>>>
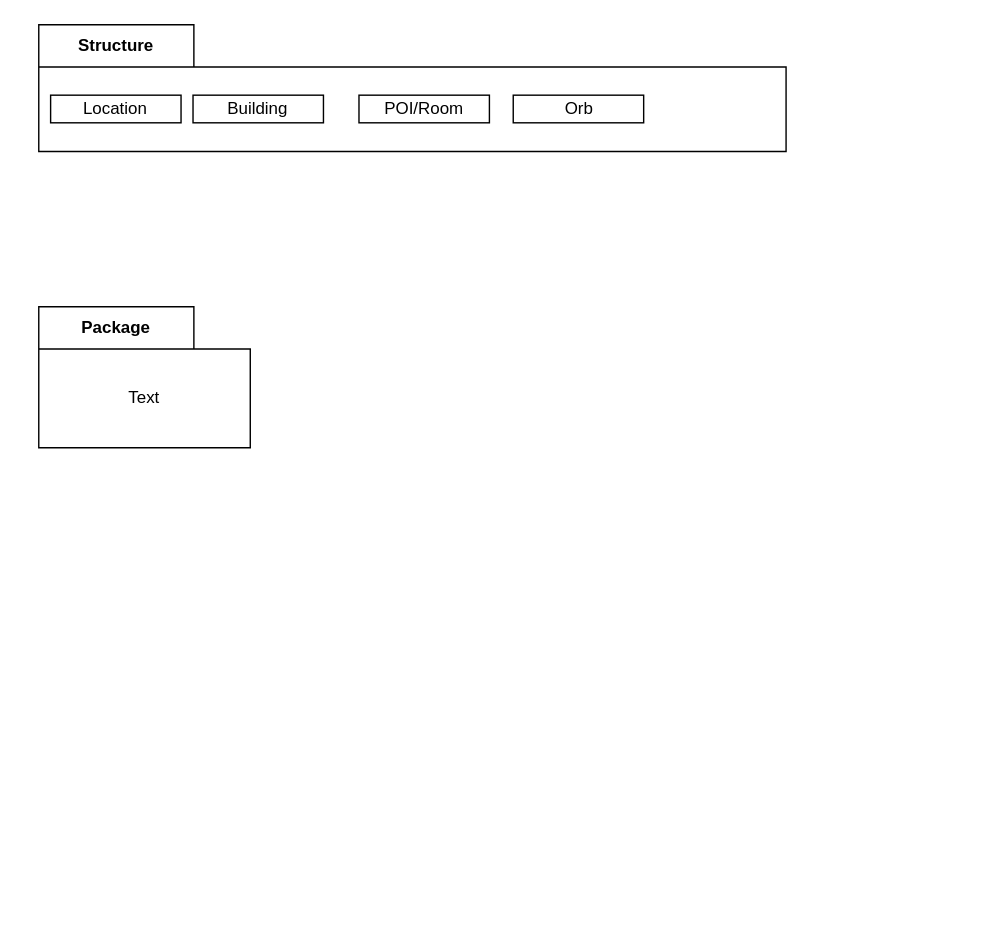
Earlier version of the draw.io diagram ProjectArchitecture.drawio (phyllomenous/PM3_DomainModel). Source tidied: cells renumbered, new cells numbered last; positions are measured from the earlier drawing's top-left corner, leaving out a move shared by most shapes. Both pictures are drawn from the tidied source at 141%, with x=0, y=0 at pixel (38, 24).
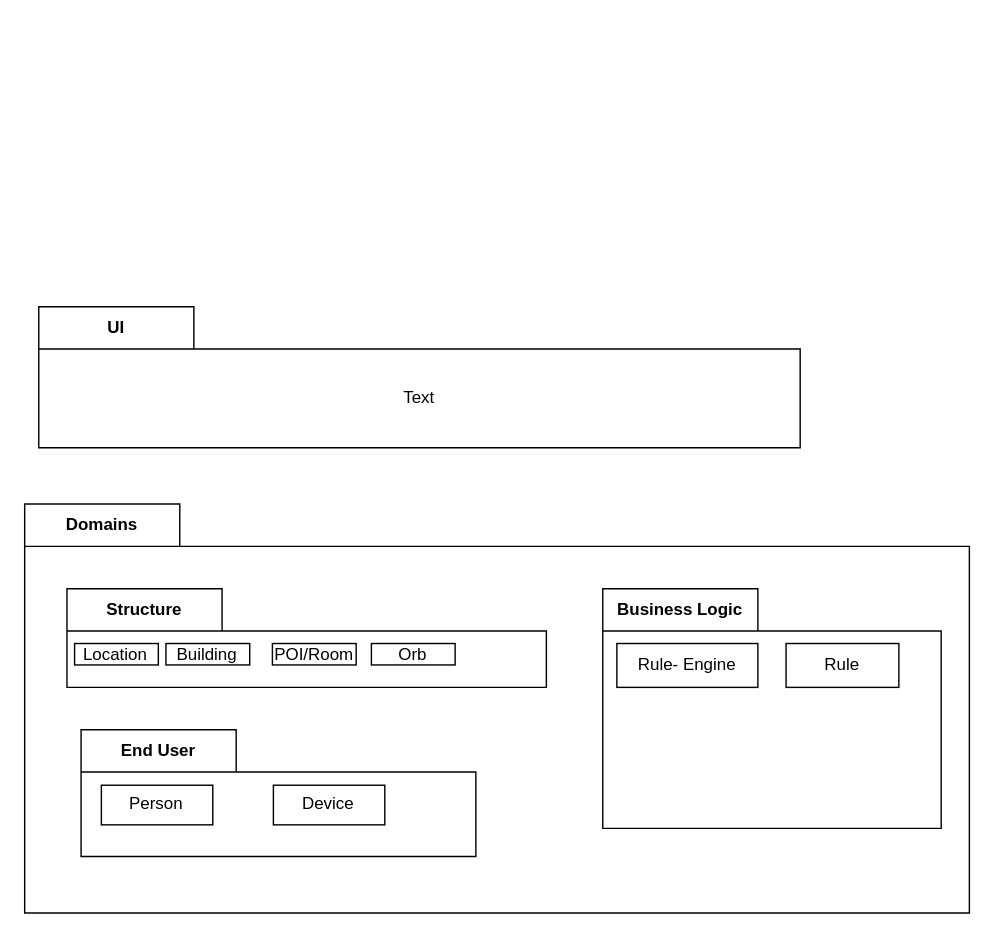
The same page after the edit.

Diff of the diagram source:
```diff
@@
+    <mxCell id="8" value="UI" style="shape=folder;fontStyle=1;tabWidth=110;tabHeight=30;tabPosition=left;html=1;boundedLbl=1;labelInHeader=1;whiteSpace=wrap;" parent="1" vertex="1">
+      <mxGeometry y="200" width="540" height="100" as="geometry" />
+    </mxCell>
+    <mxCell id="9" value="Text" style="html=1;strokeColor=none;fillColor=none;whiteSpace=wrap;" parent="8" vertex="1">
+      <mxGeometry width="540" height="70" relative="1" as="geometry">
+        <mxPoint y="30" as="offset" />
+      </mxGeometry>
+    </mxCell>
+    <mxCell id="10" value="Domains" style="shape=folder;fontStyle=1;tabWidth=110;tabHeight=30;tabPosition=left;html=1;boundedLbl=1;labelInHeader=1;whiteSpace=wrap;" parent="1" vertex="1">
+      <mxGeometry x="-10" y="340" width="670" height="290" as="geometry" />
+    </mxCell>
+    <mxCell id="11" style="html=1;strokeColor=none;fillColor=none;whiteSpace=wrap;" parent="10" vertex="1">
+      <mxGeometry width="670" height="203" relative="1" as="geometry">
+        <mxPoint y="30" as="offset" />
+      </mxGeometry>
+    </mxCell>
-    <mxCell id="2" value="Structure" style="shape=folder;fontStyle=1;tabWidth=110;tabHeight=30;tabPosition=left;html=1;boundedLbl=1;labelInHeader=1;whiteSpace=wrap;" parent="1" vertex="1">
-      <mxGeometry width="530" height="90" as="geometry" />
+    <mxCell id="2" value="Structure" style="shape=folder;fontStyle=1;tabWidth=110;tabHeight=30;tabPosition=left;html=1;boundedLbl=1;labelInHeader=1;whiteSpace=wrap;" parent="10" vertex="1">
+      <mxGeometry x="30" y="60" width="340" height="70" as="geometry" />
     </mxCell>
     <mxCell id="3" style="html=1;strokeColor=none;fillColor=none;whiteSpace=wrap;" parent="2" vertex="1">
-      <mxGeometry width="530" height="41.54" relative="1" as="geometry">
+      <mxGeometry width="340" height="32.31" relative="1" as="geometry">
         <mxPoint y="30" as="offset" />
       </mxGeometry>
     </mxCell>
     <mxCell id="4" value="Building" style="html=1;whiteSpace=wrap;" parent="2" vertex="1">
-      <mxGeometry x="109.4" y="50" width="92.5" height="19.6" as="geometry" />
+      <mxGeometry x="70.2" y="38.9" width="59.4" height="15.2" as="geometry" />
     </mxCell>
     <mxCell id="5" value="POI/Room" style="html=1;whiteSpace=wrap;" parent="2" vertex="1">
-      <mxGeometry x="227.1" y="50" width="92.5" height="19.6" as="geometry" />
+      <mxGeometry x="145.7" y="38.9" width="59.4" height="15.2" as="geometry" />
     </mxCell>
     <mxCell id="6" value="Location" style="html=1;whiteSpace=wrap;" parent="2" vertex="1">
-      <mxGeometry x="8.4" y="50" width="92.5" height="19.6" as="geometry" />
+      <mxGeometry x="5.4" y="38.9" width="59.4" height="15.2" as="geometry" />
     </mxCell>
     <mxCell id="7" value="Orb" style="html=1;whiteSpace=wrap;" parent="2" vertex="1">
-      <mxGeometry x="336.5" y="50" width="92.5" height="19.6" as="geometry" />
+      <mxGeometry x="215.9" y="38.9" width="59.4" height="15.2" as="geometry" />
     </mxCell>
-    <mxCell id="8" value="Package" style="shape=folder;fontStyle=1;tabWidth=110;tabHeight=30;tabPosition=left;html=1;boundedLbl=1;labelInHeader=1;whiteSpace=wrap;" parent="1" vertex="1">
-      <mxGeometry y="200" width="150" height="100" as="geometry" />
-    </mxCell>
-    <mxCell id="9" value="Text" style="html=1;strokeColor=none;fillColor=none;whiteSpace=wrap;" parent="8" vertex="1">
-      <mxGeometry width="150" height="70" relative="1" as="geometry">
-        <mxPoint y="30" as="offset" />
-      </mxGeometry>
-    </mxCell>
+    <mxCell id="12" value="&lt;div&gt;Business Logic&lt;/div&gt;" style="shape=folder;fontStyle=1;tabWidth=110;tabHeight=30;tabPosition=left;html=1;boundedLbl=1;labelInHeader=1;whiteSpace=wrap;" parent="10" vertex="1">
+      <mxGeometry x="410" y="60" width="240" height="170" as="geometry" />
+    </mxCell>
+    <mxCell id="13" style="html=1;strokeColor=none;fillColor=none;whiteSpace=wrap;" parent="12" vertex="1">
+      <mxGeometry width="240" height="119" relative="1" as="geometry">
+        <mxPoint y="30" as="offset" />
+      </mxGeometry>
+    </mxCell>
+    <mxCell id="14" value="Rule- Engine" style="html=1;whiteSpace=wrap;" parent="12" vertex="1">
+      <mxGeometry x="10" y="38.9" width="100" height="31.1" as="geometry" />
+    </mxCell>
+    <mxCell id="15" value="Rule" style="html=1;whiteSpace=wrap;" parent="12" vertex="1">
+      <mxGeometry x="130" y="38.9" width="80" height="31.1" as="geometry" />
+    </mxCell>
+    <mxCell id="16" value="End User" style="shape=folder;fontStyle=1;tabWidth=110;tabHeight=30;tabPosition=left;html=1;boundedLbl=1;labelInHeader=1;whiteSpace=wrap;" parent="10" vertex="1">
+      <mxGeometry x="40" y="160" width="280" height="90" as="geometry" />
+    </mxCell>
+    <mxCell id="17" style="html=1;strokeColor=none;fillColor=none;whiteSpace=wrap;" parent="16" vertex="1">
+      <mxGeometry width="280" height="81.56" relative="1" as="geometry">
+        <mxPoint y="30" as="offset" />
+      </mxGeometry>
+    </mxCell>
+    <mxCell id="18" value="Person" style="html=1;whiteSpace=wrap;" parent="16" vertex="1">
+      <mxGeometry x="14.4" y="39.4" width="79" height="28.1" as="geometry" />
+    </mxCell>
+    <mxCell id="19" value="Device" style="html=1;whiteSpace=wrap;" parent="16" vertex="1">
+      <mxGeometry x="136.4" y="39.4" width="79" height="28.1" as="geometry" />
+    </mxCell>
```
<<<
▸ Task to complete
Determine how many lines in the listing above contain "Rule", giving the number and no other words.

▸ Exercise result
2